The boat includes sensor systems that allow it to monitor and create a 3D map of a 200-meter area surrounding the boat, and automated control technology that gives it the ability to navigate independently and avoid collisions without human input. It can also be equipped with a flexible range of weapons, acting as a firearms platform that uses gyroscopic self-balancing technology. It has the ability to survey beaches at a range of 15 kilometers, in addition to accurately identifying its precise location with a margin of error of less than 20 centimeters using differential GPS, as well as specifying, monitoring and tracking targets.
The Black Shark also has long-range radar that covers up to 150 kilometers, and a telecommunication system to track its location, monitor its status and connect to multiple domains through command centers that allow wireless communication and remote control. It is fitted with a digital camera powered by electro-optic and infrared technology that can produce HD-quality video, and also has night vision capability.
As part of its initiative to develop transport technology and logistics, KACST has also worked on automated control technology, included self-driving heavy-duty trucks, with the University of California, Berkeley. These trucks are equipped with electronic pairing technologies, which effectively improve the shipping and distributing of goods, reduce human error, preserve resources, and reduce harmful emissions and fuel consumption.

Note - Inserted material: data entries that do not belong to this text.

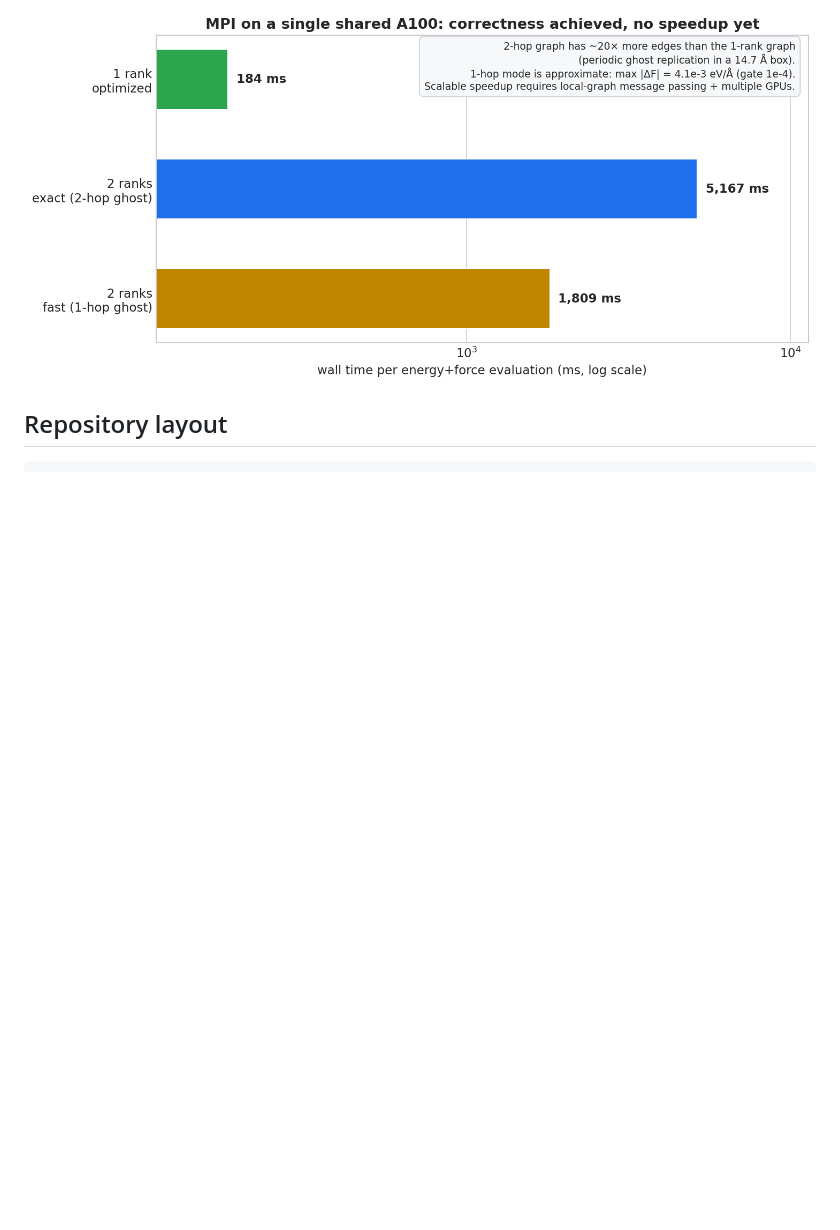
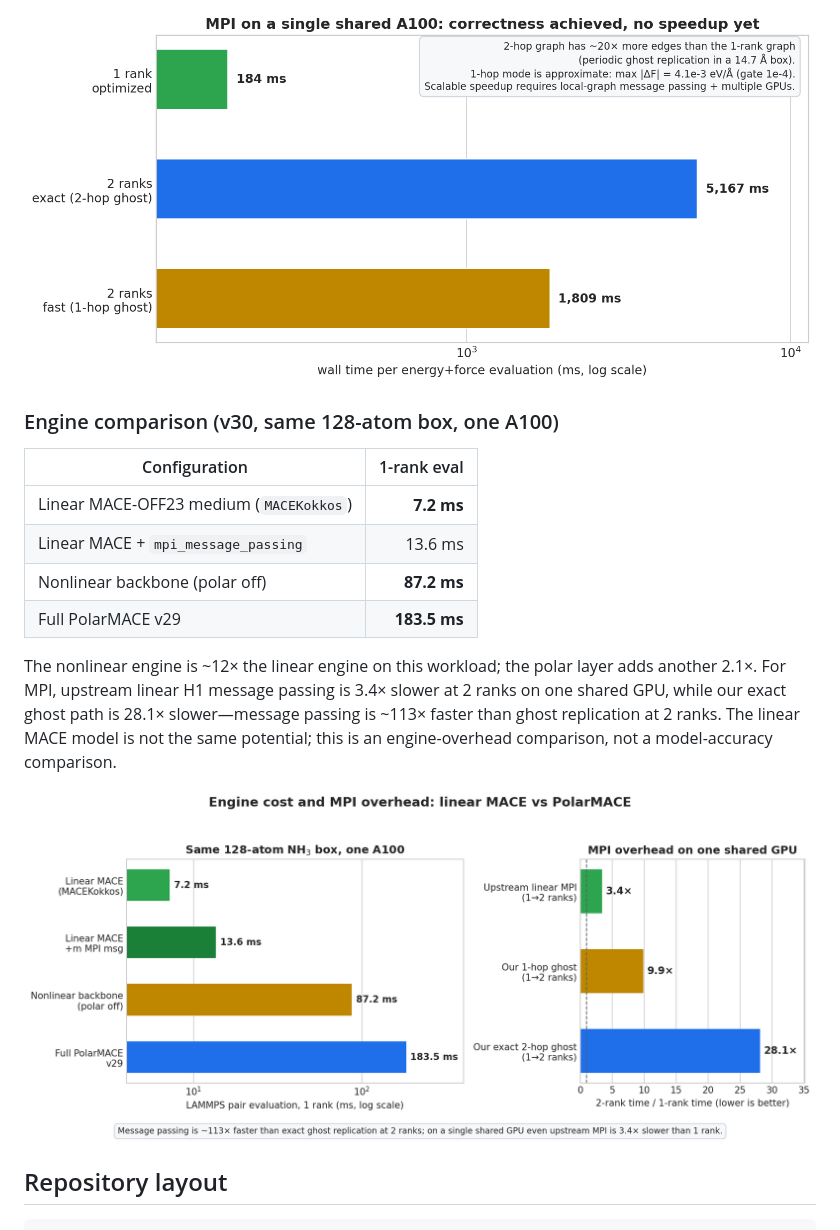
Before and after one commit to Yong-Q/symmetrix-polar, a Markdown page: README.md, the part around the change. Drawn GitHub-style; pictures changed too: results/polar_engine_compare.png (added); blank space fills up the shorter version.

```diff
--- a/README.md
+++ b/README.md
@@ -69,6 +69,24 @@ the force gate (max dF 4.1e-3 eV/Å). True scaling needs local-graph message
 passing with per-layer feature exchange and multiple GPUs.
 
 ![MPI status](results/polar_mpi_status.png)
+
+### Engine comparison (v30, same 128-atom box, one A100)
+
+| Configuration | 1-rank eval |
+|---|---:|
+| Linear MACE-OFF23 medium (`MACEKokkos`) | **7.2 ms** |
+| Linear MACE + `mpi_message_passing` | 13.6 ms |
+| Nonlinear backbone (polar off) | **87.2 ms** |
+| Full PolarMACE v29 | **183.5 ms** |
+
+The nonlinear engine is ~12× the linear engine on this workload; the polar
+layer adds another 2.1×. For MPI, upstream linear H1 message passing is 3.4×
+slower at 2 ranks on one shared GPU, while our exact ghost path is 28.1×
+slower—message passing is ~113× faster than ghost replication at 2 ranks.
+The linear MACE model is not the same potential; this is an engine-overhead
+comparison, not a model-accuracy comparison.
+
+![Engine comparison](results/polar_engine_compare.png)
 
 
 ## Repository layout
```
Also changed, not shown: docs/REPORT_2026-10-19.md (+44 -0 lines), 5 other files.
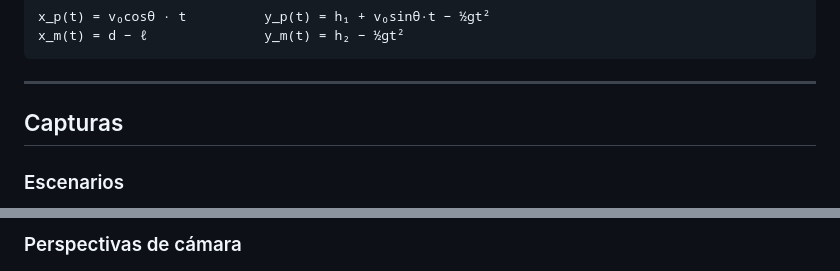
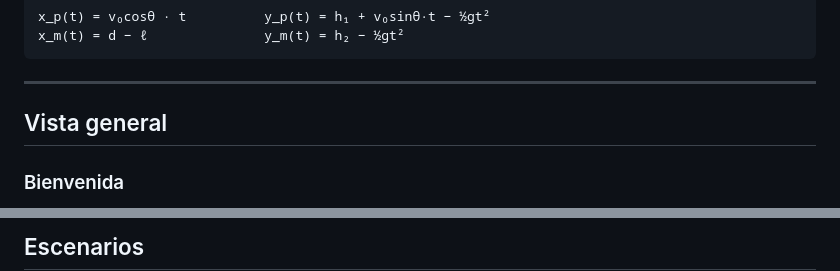
Before and after one commit to kisnner26/physics2cinematic, a Markdown page: README.md, 2 parts joined by grey strips. Rendered like a GitHub page.

```diff
--- a/README.md
+++ b/README.md
@@ -31,7 +31,7 @@ x_m(t) = d − ℓ               y_m(t) = h₂ − ½gt²
 
 ---
 
-## Capturas
+## Vista general
 
-### Escenarios
+### Bienvenida
 
@@ -49,3 +49,3 @@ x_m(t) = d − ℓ               y_m(t) = h₂ − ½gt²
 
-### Perspectivas de cámara
+## Escenarios
 
```
Also changed, not shown: other parts of README.md (+45 -9 lines).
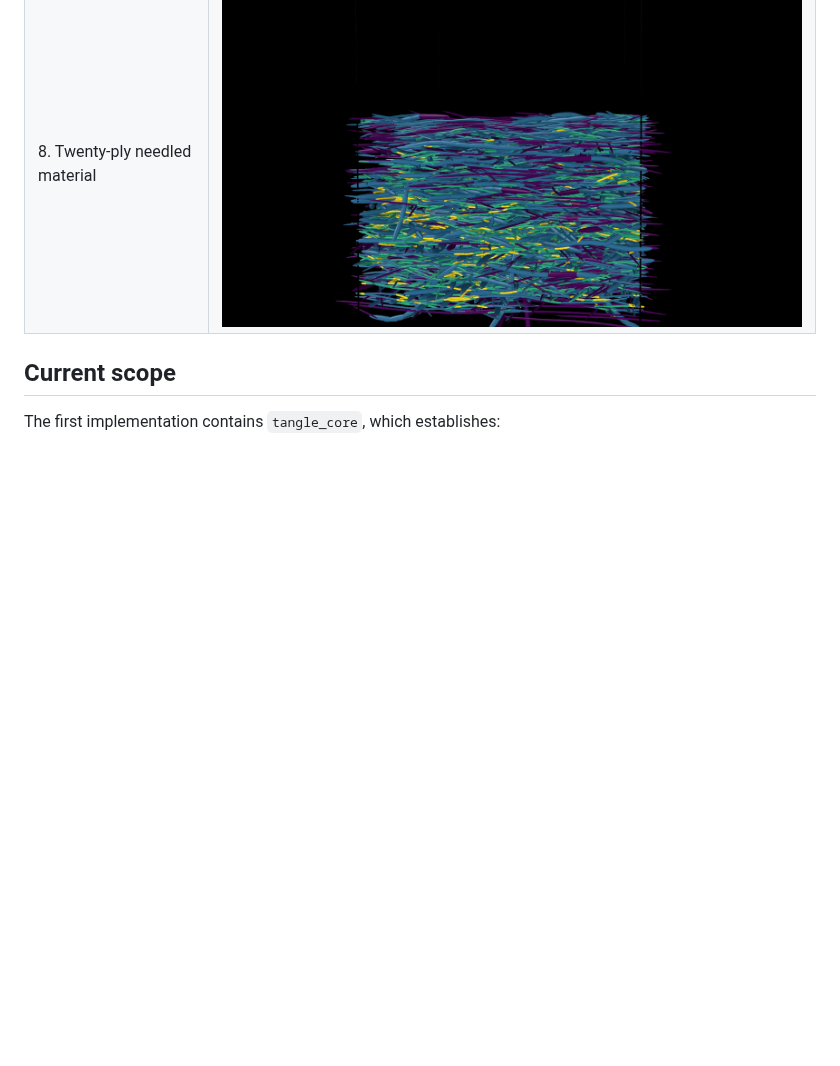
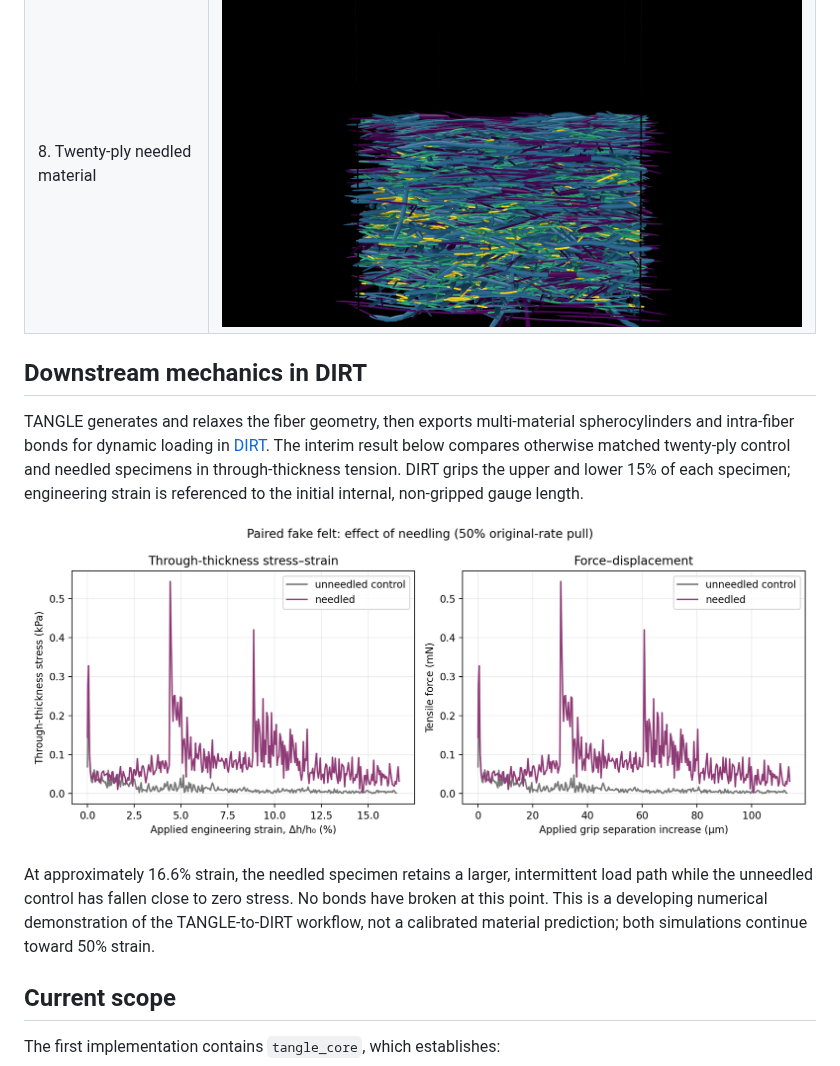
Before and after one commit to SueHeir/tangle, a Markdown page: README.md, the part around the change. Drawn GitHub-style; pictures changed too: docs/media/dirt-through-thickness-tension-interim.png (added); blank space fills up the shorter version.

Commit message:
docs: show interim TANGLE to DIRT tensile result

```diff
--- a/README.md
+++ b/README.md
@@ -34,6 +34,23 @@ formation. Click any preview to play the short OVITO rendering.
 | 6. Layer-by-layer needling | [![A small educational needling recipe](docs/media/layered-needling.png)](docs/media/layered-needling.mp4) |
 | 7. Twenty-ply control | [![The unneedled fake felt construction](docs/media/felted-control.png)](docs/media/felted-control.mp4) |
 | 8. Twenty-ply needled material | [![The needled fake felt construction](docs/media/felted-needled.png)](docs/media/felted-needled.mp4) |
+
+## Downstream mechanics in DIRT
+
+TANGLE generates and relaxes the fiber geometry, then exports multi-material
+spherocylinders and intra-fiber bonds for dynamic loading in
+[DIRT](https://github.com/SueHeir/dirt). The interim result below compares
+otherwise matched twenty-ply control and needled specimens in through-thickness
+tension. DIRT grips the upper and lower 15% of each specimen; engineering strain
+is referenced to the initial internal, non-gripped gauge length.
+
+![Interim DIRT through-thickness stress-strain comparison of unneedled and needled fake felt](docs/media/dirt-through-thickness-tension-interim.png)
+
+At approximately 16.6% strain, the needled specimen retains a larger,
+intermittent load path while the unneedled control has fallen close to zero
+stress. No bonds have broken at this point. This is a developing numerical
+demonstration of the TANGLE-to-DIRT workflow, not a calibrated material
+prediction; both simulations continue toward 50% strain.
 
 ## Current scope
 
```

The same technology can also, for example, transform a four-wheel-drive vehicle into a remote-controlled vehicle equipped with video cameras, infrared technology, a microphone and a control device wirelessly connected to a command center, where an operator can guide it using images from the video cameras.